> **Entries supplied**:

★ ★ ★ ★ ★ ★ ★

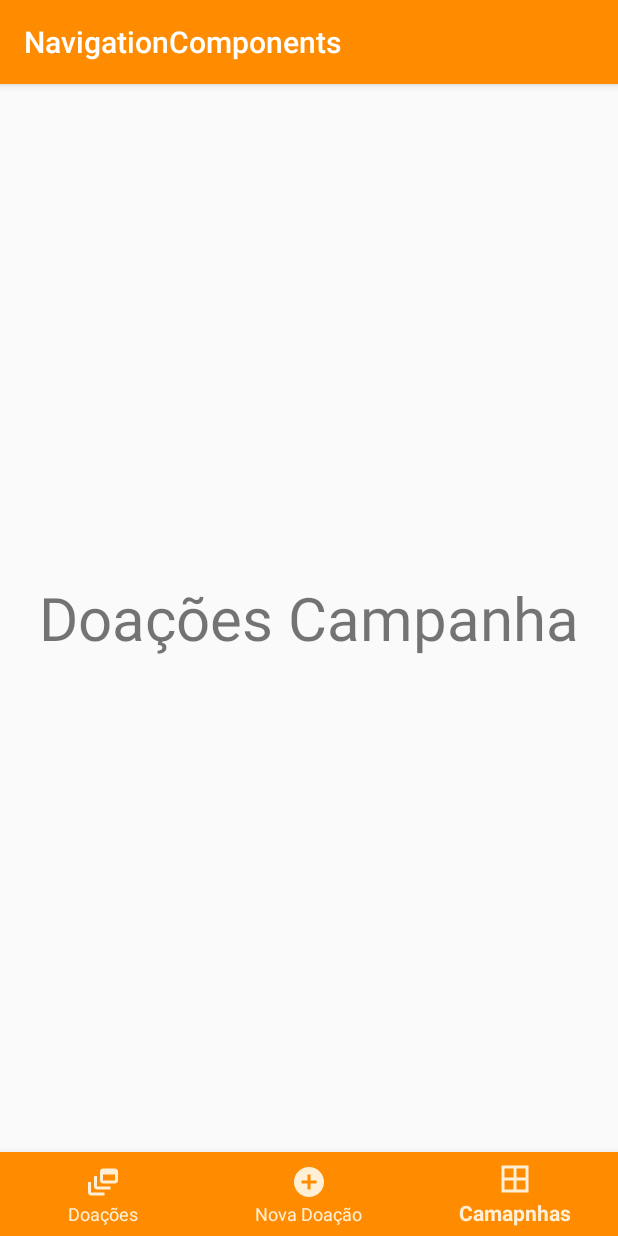
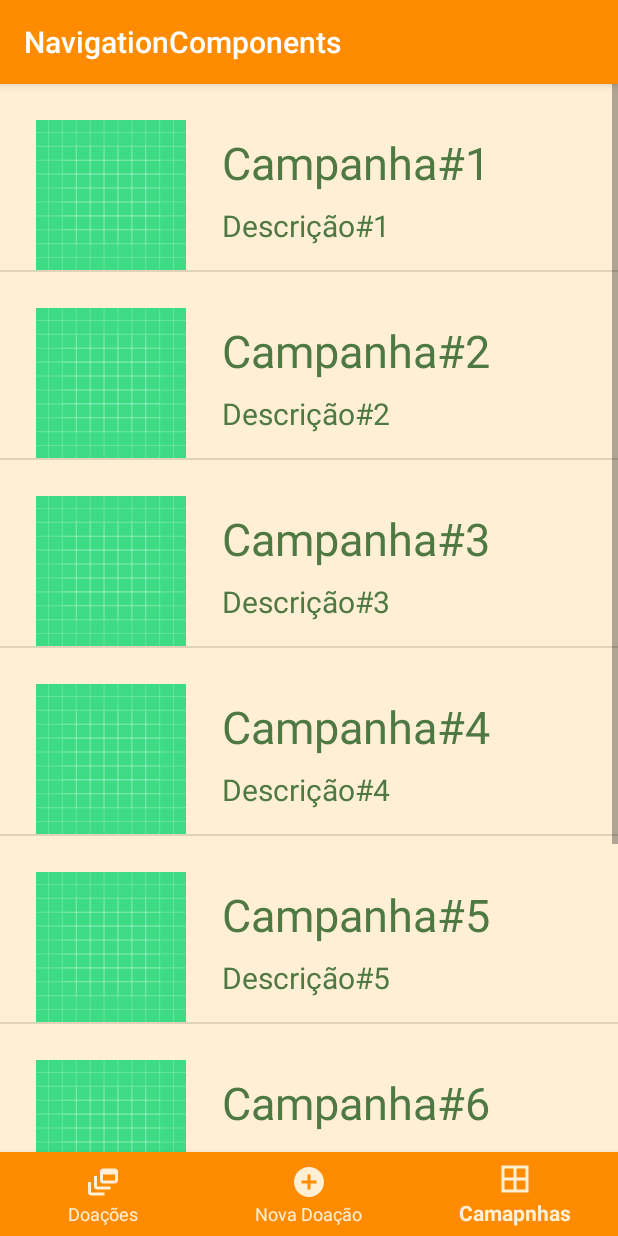
Before and after one commit to btcorso/NavigationComponents, an Android app: the DoacaoUnicaFragment screen opened through its navigation route, item 3 of the bottom bar chosen, on a phone screen of 412 x 824 dp. Run offline under Robolectric (Android 15) with nearby library versions, the phone set to English and light mode, and no system bars; our stand-ins replace navigation-ui.

Commit message:
Feed e Nova Doação implementado

```diff
--- a/app/src/main/java/com/example/navigationcomponents/DoacaoUnicaFragment.java
+++ b/app/src/main/java/com/example/navigationcomponents/DoacaoUnicaFragment.java
@@ -2,19 +2,81 @@ package com.example.navigationcomponents;
 
 import android.os.Bundle;
 
+import androidx.annotation.NonNull;
+import androidx.annotation.Nullable;
 import androidx.fragment.app.Fragment;
 
 import android.view.LayoutInflater;
 import android.view.View;
 import android.view.ViewGroup;
+import android.widget.BaseAdapter;
+import android.widget.ImageView;
+import android.widget.ListView;
+import android.widget.TextView;
 
 
 public class DoacaoUnicaFragment extends Fragment {
+
+    ListView feedDoacoes;
+
+    String[] nomes = {"Doação#1","Doação#2","Doação#3","Doação#4","Doação#5","Doação#6","Doação#7","Doação#8"};
+
+    String[] detalhes = {"Descrição#1","Descrição#2","Descrição#3","Descrição#4","Descrição#5","Descrição#6","Descrição#7","Descrição#8"};
+
+    int imagem = R.drawable.ic_launcher_foreground;
 
     @Override
     public View onCreateView(LayoutInflater inflater, ViewGroup container,
                              Bundle savedInstanceState) {
         // Inflate the layout for this fragment
         return inflater.inflate(R.layout.fragment_doacao_unica, container, false);
+
     }
+
+    @Override
+    public void onViewCreated(@NonNull View view, @Nullable Bundle savedInstanceState) {
+        super.onViewCreated(view, savedInstanceState);
+
+        feedDoacoes = view.findViewById(R.id.feedDoacoes);
+
+        CustomAdapter customAdapterDoacao = new CustomAdapter();
+        feedDoacoes.setAdapter(customAdapterDoacao);
+
+    }
+
+    class CustomAdapter extends BaseAdapter{
+
+        @Override
+        public int getCount() {
+            return nomes.length;
+        }
+
+        @Override
+        public Object getItem(int i) {
+            return null;
+        }
+
+        @Override
+        public long getItemId(int i) {
+            return 0;
+        }
+
+        @Override
+        public View getView(int i, View view, ViewGroup viewGroup) {
+
+            View v = getLayoutInflater().inflate(R.layout.customfeedlayout, null);
+
+            ImageView mImageView = v.findViewById(R.id.imgDoacao);
+            TextView mTitulo = v.findViewById(R.id.txtTituloDoacao);
+            TextView mDetalhe = v.findViewById(R.id.txtDetalheDoacao);
+
+            mImageView.setImageResource(imagem);
+            mTitulo.setText(nomes[i]);
+            mDetalhe.setText(detalhes[i]);
+
+            return v;
+        }
+    }
+
+
 }
--- a/app/src/main/java/com/example/navigationcomponents/DoacoesCampanhaFragment.java
+++ b/app/src/main/java/com/example/navigationcomponents/DoacoesCampanhaFragment.java
@@ -2,14 +2,28 @@ package com.example.navigationcomponents;
 
 import android.os.Bundle;
 
+import androidx.annotation.NonNull;
+import androidx.annotation.Nullable;
 import androidx.fragment.app.Fragment;
 
 import android.view.LayoutInflater;
 import android.view.View;
 import android.view.ViewGroup;
+import android.widget.BaseAdapter;
+import android.widget.ImageView;
+import android.widget.ListView;
+import android.widget.TextView;
 
 
 public class DoacoesCampanhaFragment extends Fragment {
+
+    ListView feedCampanha;
+
+    String[] nomes = {"Campanha#1","Campanha#2","Campanha#3","Campanha#4","Campanha#5","Campanha#6","Campanha#7","Campanha#8"};
+
+    String[] detalhes = {"Descrição#1","Descrição#2","Descrição#3","Descrição#4","Descrição#5","Descrição#6","Descrição#7","Descrição#8"};
+
+    int imagem = R.drawable.ic_launcher_background;
 
     @Override
     public View onCreateView(LayoutInflater inflater, ViewGroup container,
@@ -17,4 +31,48 @@ public class DoacoesCampanhaFragment extends Fragment {
         // Inflate the layout for this fragment
         return inflater.inflate(R.layout.fragment_doacoes_campanha, container, false);
     }
+
+    @Override
+    public void onViewCreated(@NonNull View view, @Nullable Bundle savedInstanceState) {
+        super.onViewCreated(view, savedInstanceState);
+
+        feedCampanha = view.findViewById(R.id.feedCampanhas);
+
+        CustomAdapter customAdapterCampanha = new CustomAdapter();
+        feedCampanha.setAdapter(customAdapterCampanha);
+    }
+
+    class CustomAdapter extends BaseAdapter {
+
+        @Override
+        public int getCount() {
+            return nomes.length;
+        }
+
+        @Override
+        public Object getItem(int i) {
+            return null;
+        }
+
+        @Override
+        public long getItemId(int i) {
+            return 0;
+        }
+
+        @Override
+        public View getView(int i, View view, ViewGroup viewGroup) {
+
+            View v = getLayoutInflater().inflate(R.layout.customfeedlayout, null);
+
+            ImageView mImageView = v.findViewById(R.id.imgDoacao);
+            TextView mTitulo = v.findViewById(R.id.txtTituloDoacao);
+            TextView mDetalhe = v.findViewById(R.id.txtDetalheDoacao);
+
+            mImageView.setImageResource(imagem);
+            mTitulo.setText(nomes[i]);
+            mDetalhe.setText(detalhes[i]);
+
+            return v;
+        }
+    }
 }
--- a/app/src/main/java/com/example/navigationcomponents/MainFragment.java
+++ /dev/null
@@ -1,22 +0,0 @@
-package com.example.navigationcomponents;
-
-import android.os.Bundle;
-
-import androidx.fragment.app.Fragment;
-
-import android.view.LayoutInflater;
-import android.view.View;
-import android.view.ViewGroup;
-
-public class MainFragment extends Fragment {
-
-
-    @Override
-    public View onCreateView(LayoutInflater inflater, ViewGroup container,
-                             Bundle savedInstanceState) {
-        // Inflate the layout for this fragment
-        return inflater.inflate(R.layout.fragment_main, container, false);
-    }
-
-
-}
--- /dev/null
+++ b/app/src/main/res/layout/customfeedlayout.xml
@@ -0,0 +1,53 @@
+<?xml version="1.0" encoding="utf-8"?>
+<androidx.constraintlayout.widget.ConstraintLayout xmlns:android="http://schemas.android.com/apk/res/android"
+    xmlns:app="http://schemas.android.com/apk/res-auto"
+    xmlns:tools="http://schemas.android.com/tools"
+    android:orientation="vertical" android:layout_width="match_parent"
+    android:layout_height="match_parent"
+    android:background="@color/Creme">
+
+
+    android:layout_width="match_parent"
+    android:layout_height="match_parent">
+    <ImageView
+        android:id="@+id/imgDoacao"
+        android:layout_width="100dp"
+        android:layout_height="100dp"
+        android:layout_marginStart="24dp"
+        android:layout_marginLeft="24dp"
+        android:layout_marginTop="24dp"
+        app:layout_constraintStart_toStartOf="parent"
+        app:layout_constraintTop_toTopOf="parent"
+        app:srcCompat="@drawable/ic_launcher_foreground" />
+
+    <TextView
+        android:id="@+id/txtTituloDoacao"
+        android:layout_width="0dp"
+        android:layout_height="wrap_content"
+        android:layout_marginStart="24dp"
+        android:layout_marginLeft="24dp"
+        android:layout_marginTop="8dp"
+        android:layout_marginEnd="24dp"
+        android:layout_marginRight="24dp"
+        android:text="Titulo"
+        android:textColor="@color/Verde"
+        android:textSize="30dp"
+        app:layout_constraintEnd_toEndOf="parent"
+        app:layout_constraintStart_toEndOf="@+id/imgDoacao"
+        app:layout_constraintTop_toTopOf="@+id/imgDoacao" />
+
+    <TextView
+        android:id="@+id/txtDetalheDoacao"
+        android:layout_width="0dp"
+        android:layout_height="0dp"
+        android:layout_marginTop="8dp"
+        android:text="Detalhe Doacao"
+        android:textColor="@color/Verde"
+        android:textSize="20dp"
+        app:layout_constraintBottom_toBottomOf="@+id/imgDoacao"
+        app:layout_constraintEnd_toEndOf="@+id/txtTituloDoacao"
+        app:layout_constraintStart_toStartOf="@+id/txtTituloDoacao"
+        app:layout_constraintTop_toBottomOf="@+id/txtTituloDoacao" />
+
+
+</androidx.constraintlayout.widget.ConstraintLayout>
--- a/app/src/main/res/layout/fragment_doacao_unica.xml
+++ b/app/src/main/res/layout/fragment_doacao_unica.xml
@@ -3,13 +3,16 @@
     xmlns:tools="http://schemas.android.com/tools"
     android:layout_width="match_parent"
     android:layout_height="match_parent"
-    tools:context=".DoacaoUnicaFragment">
+    tools:context=".DoacaoUnicaFragment"
+    android:background="@color/Creme">
+<RelativeLayout
+    android:layout_width="match_parent"
+    android:layout_height="match_parent">
+    <ListView
+        android:id="@+id/feedDoacoes"
+        android:layout_width="wrap_content"
+        android:layout_height="wrap_content"/>
 
-    <TextView
-        android:layout_width="match_parent"
-        android:layout_height="match_parent"
-        android:text="Doações Unicas"
-        android:gravity="center"
-        android:textSize="40dp"/>
+</RelativeLayout>
 
 </FrameLayout>
--- a/app/src/main/res/layout/fragment_doacoes_campanha.xml
+++ b/app/src/main/res/layout/fragment_doacoes_campanha.xml
@@ -3,13 +3,16 @@
     xmlns:tools="http://schemas.android.com/tools"
     android:layout_width="match_parent"
     android:layout_height="match_parent"
-    tools:context=".DoacoesCampanhaFragment">
+    tools:context=".DoacoesCampanhaFragment"
+    android:background="@color/Creme">
 
-    <TextView
+    <RelativeLayout
         android:layout_width="match_parent"
-        android:layout_height="match_parent"
-        android:text="Doações Campanha"
-        android:gravity="center"
-        android:textSize="40dp"/>
+        android:layout_height="match_parent">
+        <ListView
+            android:id="@+id/feedCampanhas"
+            android:layout_width="wrap_content"
+            android:layout_height="wrap_content"/>
+    </RelativeLayout>
 
 </FrameLayout>
--- a/app/src/main/res/layout/fragment_main.xml
+++ /dev/null
@@ -1,14 +0,0 @@
-<?xml version="1.0" encoding="utf-8"?>
-<FrameLayout xmlns:android="http://schemas.android.com/apk/res/android"
-    xmlns:tools="http://schemas.android.com/tools"
-    android:layout_width="match_parent"
-    android:layout_height="match_parent"
-    tools:context=".MainFragment">
-
-
-    <TextView
-        android:layout_width="match_parent"
-        android:layout_height="match_parent"
-        android:text="@string/hello_blank_fragment" />
-
-</FrameLayout>
```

★ ★ ★ ★ ★ ★ ★

> **Exercise requirements**: All lines above that include the word "tools" must be copied into the answer.

> **Exercise output**:
+    xmlns:tools="http://schemas.android.com/tools"
     xmlns:tools="http://schemas.android.com/tools"
-    tools:context=".DoacaoUnicaFragment">
+    tools:context=".DoacaoUnicaFragment"
     xmlns:tools="http://schemas.android.com/tools"
-    tools:context=".DoacoesCampanhaFragment">
+    tools:context=".DoacoesCampanhaFragment"
-    xmlns:tools="http://schemas.android.com/tools"
-    tools:context=".MainFragment">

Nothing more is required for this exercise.